▸ **Exercise prompt**
Scan the material that follows for lines with "philosophers". Answer with how many there are, nothing else.

_ _ _

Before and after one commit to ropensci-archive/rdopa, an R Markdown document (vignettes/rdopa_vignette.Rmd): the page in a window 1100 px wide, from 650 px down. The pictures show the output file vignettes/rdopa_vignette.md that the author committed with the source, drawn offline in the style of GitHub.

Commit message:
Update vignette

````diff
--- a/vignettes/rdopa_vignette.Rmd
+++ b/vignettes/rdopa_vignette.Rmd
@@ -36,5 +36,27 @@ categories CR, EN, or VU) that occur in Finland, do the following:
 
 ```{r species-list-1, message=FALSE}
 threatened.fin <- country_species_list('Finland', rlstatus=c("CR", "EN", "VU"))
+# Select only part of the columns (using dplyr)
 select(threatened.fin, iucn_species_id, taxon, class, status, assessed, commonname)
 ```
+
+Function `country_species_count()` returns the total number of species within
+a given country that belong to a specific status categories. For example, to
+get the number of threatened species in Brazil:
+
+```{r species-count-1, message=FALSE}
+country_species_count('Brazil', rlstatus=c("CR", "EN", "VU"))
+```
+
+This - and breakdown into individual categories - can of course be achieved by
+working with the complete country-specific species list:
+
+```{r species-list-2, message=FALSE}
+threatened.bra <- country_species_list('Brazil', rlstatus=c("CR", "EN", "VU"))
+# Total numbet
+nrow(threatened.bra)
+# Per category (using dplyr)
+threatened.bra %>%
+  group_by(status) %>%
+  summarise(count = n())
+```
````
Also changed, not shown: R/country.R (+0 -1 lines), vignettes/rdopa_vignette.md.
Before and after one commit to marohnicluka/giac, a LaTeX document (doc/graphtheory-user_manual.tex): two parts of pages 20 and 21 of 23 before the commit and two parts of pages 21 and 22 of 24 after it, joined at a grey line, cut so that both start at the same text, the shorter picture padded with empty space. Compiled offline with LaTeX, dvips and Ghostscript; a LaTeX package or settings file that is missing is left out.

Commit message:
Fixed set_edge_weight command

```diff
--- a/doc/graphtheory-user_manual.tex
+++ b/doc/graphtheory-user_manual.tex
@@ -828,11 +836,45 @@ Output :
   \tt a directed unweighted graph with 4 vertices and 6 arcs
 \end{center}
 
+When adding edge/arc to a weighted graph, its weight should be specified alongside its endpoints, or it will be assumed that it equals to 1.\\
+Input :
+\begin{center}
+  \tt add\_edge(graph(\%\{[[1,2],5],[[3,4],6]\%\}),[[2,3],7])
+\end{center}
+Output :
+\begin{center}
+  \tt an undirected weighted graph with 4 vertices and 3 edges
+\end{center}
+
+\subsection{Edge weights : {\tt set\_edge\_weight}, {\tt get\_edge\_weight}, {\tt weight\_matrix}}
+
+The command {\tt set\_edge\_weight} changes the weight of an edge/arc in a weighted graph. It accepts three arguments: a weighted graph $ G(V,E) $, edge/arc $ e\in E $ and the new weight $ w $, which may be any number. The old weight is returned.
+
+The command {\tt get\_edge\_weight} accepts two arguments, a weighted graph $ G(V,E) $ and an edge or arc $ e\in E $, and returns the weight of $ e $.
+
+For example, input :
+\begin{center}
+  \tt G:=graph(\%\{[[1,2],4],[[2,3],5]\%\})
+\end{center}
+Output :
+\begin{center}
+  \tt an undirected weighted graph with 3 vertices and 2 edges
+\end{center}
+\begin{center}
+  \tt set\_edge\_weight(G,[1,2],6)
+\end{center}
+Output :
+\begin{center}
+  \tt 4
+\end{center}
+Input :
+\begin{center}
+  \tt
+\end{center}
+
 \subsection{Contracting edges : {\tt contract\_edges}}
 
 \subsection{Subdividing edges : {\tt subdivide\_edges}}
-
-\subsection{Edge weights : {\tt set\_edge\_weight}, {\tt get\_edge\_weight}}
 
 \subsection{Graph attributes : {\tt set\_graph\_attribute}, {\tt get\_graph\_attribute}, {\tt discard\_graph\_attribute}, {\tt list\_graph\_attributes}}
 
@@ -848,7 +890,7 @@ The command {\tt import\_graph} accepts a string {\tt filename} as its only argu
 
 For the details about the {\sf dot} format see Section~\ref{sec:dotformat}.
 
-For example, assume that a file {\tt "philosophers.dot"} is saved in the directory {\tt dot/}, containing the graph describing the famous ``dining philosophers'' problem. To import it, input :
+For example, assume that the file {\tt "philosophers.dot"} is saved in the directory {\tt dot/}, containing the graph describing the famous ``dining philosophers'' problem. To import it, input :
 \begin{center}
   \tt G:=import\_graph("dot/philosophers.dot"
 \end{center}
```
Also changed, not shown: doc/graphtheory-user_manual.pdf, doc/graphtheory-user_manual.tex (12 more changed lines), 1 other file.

_ _ _

▸ **Result for this task**
3